hat tip to Mr Z.
The .NET Framework 3.5 Service Pack 1, pushed out by Windows Update earlier this year, installs the .NET Framework Assistant extension for Mozilla's Firefox web browser without asking the user for authorisation. The "Microsoft .NET Framework Assistant" add-on uses ClickOnce technology to allow users to install Windows applications by clicking a link in a web page. A number of people have raised concerns over the security of the technology, objected to the fact that the Service Pack installs the extension without asking and complained that once installed, the Uninstall button in the Firefox Add-on panel is greyed-out and the extension cannot easily be uninstalled (although it can be disabled).
Normally, uninstalling a Firefox extension would be a simple task, however, the extension is installed using functionality that allows applications to install extensions by modifying the registry, which makes it difficult to uninstall.
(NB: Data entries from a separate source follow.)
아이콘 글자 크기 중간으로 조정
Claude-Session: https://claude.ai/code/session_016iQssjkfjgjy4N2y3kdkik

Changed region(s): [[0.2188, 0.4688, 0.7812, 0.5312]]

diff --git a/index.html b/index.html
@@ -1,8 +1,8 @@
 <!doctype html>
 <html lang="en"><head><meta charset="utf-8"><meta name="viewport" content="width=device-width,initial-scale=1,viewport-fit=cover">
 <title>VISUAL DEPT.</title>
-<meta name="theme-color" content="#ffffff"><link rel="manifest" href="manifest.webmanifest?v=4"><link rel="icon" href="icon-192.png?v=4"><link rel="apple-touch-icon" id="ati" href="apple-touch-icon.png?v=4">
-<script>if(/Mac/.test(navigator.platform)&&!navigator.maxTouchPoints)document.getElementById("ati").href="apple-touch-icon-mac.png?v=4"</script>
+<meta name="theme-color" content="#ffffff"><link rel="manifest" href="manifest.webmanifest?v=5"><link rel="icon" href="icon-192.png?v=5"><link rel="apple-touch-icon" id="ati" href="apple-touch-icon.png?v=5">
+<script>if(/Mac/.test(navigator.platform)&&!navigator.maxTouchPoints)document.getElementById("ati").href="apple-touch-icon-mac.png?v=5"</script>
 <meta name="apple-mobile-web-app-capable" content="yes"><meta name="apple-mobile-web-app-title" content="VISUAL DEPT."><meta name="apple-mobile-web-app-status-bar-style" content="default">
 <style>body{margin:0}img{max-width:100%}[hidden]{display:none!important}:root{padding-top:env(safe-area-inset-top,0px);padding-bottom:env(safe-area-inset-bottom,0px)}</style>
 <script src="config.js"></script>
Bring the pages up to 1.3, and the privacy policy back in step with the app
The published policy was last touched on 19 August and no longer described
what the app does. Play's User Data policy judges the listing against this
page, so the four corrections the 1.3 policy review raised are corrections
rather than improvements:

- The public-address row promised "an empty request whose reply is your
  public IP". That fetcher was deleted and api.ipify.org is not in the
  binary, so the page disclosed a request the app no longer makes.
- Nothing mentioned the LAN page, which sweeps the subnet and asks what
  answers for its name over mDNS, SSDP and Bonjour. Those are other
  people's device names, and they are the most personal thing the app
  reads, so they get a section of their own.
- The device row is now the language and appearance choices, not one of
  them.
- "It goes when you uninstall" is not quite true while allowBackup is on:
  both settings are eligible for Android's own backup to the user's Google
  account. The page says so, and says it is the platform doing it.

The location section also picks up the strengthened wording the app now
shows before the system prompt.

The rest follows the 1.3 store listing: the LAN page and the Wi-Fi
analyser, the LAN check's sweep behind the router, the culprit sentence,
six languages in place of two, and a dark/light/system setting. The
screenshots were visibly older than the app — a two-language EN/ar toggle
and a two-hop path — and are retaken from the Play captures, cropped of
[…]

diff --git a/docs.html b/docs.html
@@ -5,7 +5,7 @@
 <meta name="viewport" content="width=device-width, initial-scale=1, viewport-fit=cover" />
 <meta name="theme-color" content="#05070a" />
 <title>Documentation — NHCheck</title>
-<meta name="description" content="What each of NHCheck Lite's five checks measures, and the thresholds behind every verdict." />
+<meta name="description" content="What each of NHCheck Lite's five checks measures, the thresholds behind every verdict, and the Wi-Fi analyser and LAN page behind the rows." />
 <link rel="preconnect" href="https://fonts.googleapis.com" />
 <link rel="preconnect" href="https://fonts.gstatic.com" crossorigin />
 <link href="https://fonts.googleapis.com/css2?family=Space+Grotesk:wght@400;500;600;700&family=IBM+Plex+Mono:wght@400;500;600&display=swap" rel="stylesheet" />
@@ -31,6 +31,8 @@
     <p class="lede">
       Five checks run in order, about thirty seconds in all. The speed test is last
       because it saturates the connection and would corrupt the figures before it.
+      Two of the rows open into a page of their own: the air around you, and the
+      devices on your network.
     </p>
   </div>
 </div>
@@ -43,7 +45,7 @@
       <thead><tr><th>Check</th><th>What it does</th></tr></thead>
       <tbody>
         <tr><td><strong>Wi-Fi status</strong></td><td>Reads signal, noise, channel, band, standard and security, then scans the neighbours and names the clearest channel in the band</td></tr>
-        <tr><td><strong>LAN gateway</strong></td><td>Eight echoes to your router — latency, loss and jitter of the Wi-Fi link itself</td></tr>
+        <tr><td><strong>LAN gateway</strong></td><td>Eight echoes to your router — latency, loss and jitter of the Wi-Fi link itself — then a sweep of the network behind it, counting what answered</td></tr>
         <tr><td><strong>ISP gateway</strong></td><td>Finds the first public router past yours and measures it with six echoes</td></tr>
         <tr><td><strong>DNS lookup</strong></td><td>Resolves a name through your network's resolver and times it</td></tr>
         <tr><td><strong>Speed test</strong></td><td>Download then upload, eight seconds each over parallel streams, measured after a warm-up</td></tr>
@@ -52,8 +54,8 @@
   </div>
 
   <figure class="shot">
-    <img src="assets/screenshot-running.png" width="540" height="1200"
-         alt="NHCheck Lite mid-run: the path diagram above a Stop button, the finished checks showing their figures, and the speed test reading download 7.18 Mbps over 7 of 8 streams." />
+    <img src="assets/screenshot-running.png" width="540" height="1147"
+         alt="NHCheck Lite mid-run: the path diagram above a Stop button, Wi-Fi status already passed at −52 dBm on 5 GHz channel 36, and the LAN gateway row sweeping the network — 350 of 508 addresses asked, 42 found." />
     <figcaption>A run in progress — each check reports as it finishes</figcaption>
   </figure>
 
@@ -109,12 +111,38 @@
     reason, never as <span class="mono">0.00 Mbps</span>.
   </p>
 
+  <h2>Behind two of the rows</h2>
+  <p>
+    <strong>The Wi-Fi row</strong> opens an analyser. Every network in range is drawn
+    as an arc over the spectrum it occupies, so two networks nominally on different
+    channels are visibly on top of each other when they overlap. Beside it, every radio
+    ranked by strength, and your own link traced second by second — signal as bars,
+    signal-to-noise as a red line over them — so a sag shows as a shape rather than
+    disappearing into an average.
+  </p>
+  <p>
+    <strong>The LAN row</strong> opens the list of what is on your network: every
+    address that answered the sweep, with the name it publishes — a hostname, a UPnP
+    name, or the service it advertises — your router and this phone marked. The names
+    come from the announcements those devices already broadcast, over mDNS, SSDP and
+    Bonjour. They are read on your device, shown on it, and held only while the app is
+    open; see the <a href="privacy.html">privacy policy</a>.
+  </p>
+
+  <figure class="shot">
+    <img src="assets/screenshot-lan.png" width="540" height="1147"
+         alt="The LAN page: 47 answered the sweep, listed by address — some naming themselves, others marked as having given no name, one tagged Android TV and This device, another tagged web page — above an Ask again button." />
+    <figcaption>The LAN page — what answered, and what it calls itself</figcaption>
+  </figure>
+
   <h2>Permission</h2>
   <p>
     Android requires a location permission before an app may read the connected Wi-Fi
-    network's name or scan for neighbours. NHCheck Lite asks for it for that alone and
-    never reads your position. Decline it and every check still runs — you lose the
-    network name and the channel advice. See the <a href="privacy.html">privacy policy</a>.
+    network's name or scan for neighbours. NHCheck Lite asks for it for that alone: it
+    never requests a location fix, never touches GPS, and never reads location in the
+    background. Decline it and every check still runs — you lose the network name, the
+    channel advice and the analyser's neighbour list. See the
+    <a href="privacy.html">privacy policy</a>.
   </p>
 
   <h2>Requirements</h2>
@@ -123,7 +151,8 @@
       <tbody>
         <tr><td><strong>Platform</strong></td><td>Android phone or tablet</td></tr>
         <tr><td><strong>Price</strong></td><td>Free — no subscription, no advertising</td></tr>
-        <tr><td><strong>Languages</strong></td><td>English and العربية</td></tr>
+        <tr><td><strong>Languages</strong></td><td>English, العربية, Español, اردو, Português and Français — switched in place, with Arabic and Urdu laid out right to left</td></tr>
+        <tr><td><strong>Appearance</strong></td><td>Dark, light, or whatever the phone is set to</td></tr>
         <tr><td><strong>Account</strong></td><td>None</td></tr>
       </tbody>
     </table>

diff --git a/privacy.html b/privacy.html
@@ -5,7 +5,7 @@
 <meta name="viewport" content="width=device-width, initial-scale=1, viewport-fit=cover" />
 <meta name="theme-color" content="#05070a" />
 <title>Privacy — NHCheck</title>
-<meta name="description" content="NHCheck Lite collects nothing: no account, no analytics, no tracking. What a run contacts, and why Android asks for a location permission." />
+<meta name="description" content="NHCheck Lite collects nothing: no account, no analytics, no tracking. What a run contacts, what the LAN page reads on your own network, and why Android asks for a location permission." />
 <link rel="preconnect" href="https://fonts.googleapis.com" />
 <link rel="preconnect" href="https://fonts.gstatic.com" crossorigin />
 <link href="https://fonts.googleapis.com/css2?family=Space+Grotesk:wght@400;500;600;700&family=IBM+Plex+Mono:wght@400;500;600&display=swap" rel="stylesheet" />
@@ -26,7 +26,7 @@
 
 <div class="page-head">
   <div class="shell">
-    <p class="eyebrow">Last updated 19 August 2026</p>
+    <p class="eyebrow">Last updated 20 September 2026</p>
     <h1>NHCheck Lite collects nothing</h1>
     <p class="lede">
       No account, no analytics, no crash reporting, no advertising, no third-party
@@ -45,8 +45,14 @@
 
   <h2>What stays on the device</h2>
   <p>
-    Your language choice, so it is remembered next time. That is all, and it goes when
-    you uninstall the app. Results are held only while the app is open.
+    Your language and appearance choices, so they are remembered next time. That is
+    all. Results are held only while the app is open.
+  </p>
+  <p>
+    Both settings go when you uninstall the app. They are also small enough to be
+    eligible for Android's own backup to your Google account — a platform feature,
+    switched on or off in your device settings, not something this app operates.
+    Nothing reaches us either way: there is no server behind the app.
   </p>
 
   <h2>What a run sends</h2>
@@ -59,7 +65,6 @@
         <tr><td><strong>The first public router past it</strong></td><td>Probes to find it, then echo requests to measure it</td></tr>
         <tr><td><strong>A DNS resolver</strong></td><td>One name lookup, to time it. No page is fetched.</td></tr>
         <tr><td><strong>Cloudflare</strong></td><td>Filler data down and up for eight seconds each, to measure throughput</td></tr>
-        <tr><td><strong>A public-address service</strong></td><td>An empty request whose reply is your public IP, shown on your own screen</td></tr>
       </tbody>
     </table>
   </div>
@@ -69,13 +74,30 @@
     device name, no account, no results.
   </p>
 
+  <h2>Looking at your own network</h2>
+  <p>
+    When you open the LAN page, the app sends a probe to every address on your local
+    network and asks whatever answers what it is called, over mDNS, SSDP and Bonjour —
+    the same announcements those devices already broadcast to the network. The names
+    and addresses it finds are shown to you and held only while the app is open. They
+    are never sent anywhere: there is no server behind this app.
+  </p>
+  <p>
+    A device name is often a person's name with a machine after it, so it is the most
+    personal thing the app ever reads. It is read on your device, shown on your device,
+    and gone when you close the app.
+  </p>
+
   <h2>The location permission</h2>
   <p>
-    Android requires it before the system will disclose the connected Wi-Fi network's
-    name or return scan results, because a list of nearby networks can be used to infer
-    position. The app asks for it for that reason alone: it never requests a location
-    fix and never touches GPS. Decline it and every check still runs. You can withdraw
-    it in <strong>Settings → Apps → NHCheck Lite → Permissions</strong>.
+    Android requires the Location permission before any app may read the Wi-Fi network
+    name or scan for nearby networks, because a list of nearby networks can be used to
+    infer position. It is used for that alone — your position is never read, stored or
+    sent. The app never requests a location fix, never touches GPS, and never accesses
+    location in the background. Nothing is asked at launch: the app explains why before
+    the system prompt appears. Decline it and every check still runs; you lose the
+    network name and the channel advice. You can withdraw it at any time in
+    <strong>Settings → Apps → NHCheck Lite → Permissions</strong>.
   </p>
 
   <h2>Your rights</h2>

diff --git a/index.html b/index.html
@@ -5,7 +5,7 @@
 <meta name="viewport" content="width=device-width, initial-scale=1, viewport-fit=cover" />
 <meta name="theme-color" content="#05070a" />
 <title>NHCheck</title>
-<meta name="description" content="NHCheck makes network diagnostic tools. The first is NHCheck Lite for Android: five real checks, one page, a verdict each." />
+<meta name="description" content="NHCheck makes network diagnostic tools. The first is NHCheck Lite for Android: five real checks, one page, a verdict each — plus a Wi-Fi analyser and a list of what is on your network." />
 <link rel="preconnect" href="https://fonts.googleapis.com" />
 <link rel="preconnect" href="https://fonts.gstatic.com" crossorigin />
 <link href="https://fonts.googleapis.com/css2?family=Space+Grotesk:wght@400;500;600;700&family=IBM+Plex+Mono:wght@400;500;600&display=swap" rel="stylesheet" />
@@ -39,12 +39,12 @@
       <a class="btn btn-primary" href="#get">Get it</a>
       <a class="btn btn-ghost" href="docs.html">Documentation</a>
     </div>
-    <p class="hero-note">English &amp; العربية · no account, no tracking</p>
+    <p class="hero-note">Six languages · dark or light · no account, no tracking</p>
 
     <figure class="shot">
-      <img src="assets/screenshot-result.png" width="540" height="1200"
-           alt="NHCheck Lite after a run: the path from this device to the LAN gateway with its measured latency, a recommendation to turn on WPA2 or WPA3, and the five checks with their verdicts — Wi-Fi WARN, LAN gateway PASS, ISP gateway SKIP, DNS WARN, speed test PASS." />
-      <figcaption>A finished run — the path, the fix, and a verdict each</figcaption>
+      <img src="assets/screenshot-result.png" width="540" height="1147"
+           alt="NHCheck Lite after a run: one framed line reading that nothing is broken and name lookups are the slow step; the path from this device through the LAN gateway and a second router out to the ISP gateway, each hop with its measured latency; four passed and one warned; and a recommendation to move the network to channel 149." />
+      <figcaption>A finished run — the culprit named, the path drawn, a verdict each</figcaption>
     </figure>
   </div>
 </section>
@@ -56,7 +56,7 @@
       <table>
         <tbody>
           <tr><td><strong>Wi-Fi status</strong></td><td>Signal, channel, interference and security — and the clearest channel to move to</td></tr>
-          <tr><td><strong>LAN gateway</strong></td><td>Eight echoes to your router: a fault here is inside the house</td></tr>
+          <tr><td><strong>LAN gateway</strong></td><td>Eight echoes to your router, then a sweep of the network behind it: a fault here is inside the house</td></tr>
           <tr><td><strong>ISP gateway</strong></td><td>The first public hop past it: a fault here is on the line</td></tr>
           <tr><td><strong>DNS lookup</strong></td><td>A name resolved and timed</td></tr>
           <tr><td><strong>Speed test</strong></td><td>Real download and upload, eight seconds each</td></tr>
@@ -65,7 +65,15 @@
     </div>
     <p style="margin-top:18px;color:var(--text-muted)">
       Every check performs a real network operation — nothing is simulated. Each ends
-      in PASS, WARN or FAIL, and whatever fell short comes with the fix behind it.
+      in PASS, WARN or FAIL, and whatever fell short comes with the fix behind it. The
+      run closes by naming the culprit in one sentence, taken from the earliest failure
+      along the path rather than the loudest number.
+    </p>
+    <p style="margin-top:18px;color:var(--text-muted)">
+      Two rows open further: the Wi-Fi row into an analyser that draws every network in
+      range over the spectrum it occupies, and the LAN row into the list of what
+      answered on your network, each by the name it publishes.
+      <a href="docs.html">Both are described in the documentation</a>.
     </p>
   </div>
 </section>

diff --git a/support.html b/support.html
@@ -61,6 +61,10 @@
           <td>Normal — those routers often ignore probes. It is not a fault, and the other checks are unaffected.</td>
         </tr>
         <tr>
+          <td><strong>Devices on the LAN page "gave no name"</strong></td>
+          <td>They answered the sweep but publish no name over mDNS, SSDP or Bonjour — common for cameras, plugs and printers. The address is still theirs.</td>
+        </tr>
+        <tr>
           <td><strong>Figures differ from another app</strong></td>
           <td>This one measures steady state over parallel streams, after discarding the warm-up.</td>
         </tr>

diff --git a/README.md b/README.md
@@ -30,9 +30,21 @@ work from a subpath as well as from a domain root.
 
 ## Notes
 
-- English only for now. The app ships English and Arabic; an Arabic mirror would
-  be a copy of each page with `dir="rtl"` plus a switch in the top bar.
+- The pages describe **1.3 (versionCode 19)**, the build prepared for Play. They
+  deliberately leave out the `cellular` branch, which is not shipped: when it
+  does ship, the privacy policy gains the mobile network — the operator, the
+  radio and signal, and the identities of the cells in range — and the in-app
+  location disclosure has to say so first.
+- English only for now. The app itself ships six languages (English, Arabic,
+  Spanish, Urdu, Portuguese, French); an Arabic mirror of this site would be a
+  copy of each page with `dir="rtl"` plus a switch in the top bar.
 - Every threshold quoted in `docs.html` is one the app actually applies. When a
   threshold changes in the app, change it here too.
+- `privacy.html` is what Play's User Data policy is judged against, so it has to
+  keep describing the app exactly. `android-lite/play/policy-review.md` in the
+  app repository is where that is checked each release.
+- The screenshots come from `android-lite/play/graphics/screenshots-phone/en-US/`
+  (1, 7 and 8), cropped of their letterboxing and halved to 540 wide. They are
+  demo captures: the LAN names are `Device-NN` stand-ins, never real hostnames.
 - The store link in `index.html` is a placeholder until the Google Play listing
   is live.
Initially, the extension could only be removed by modifying the Windows registry, reseting changes made to the Firefox user agent and removing the .NET Framework extension files. Microsoft has now issued a fix which allows the Uninstall button in the Firefox Add-ons list to function properly.
A recent post by Brian Krebs of The Washington Post sparked discussions about the trust that users place in Microsoft by enabling automatic updates. By installing an extension without asking the user for authorisation, Microsoft risks undermining any confidence that users place in security updates. This leads users to wonder what else Microsoft might install without their knowledge and brings into question how much control users actually have over their own systems, should they allow the automatic updates to run.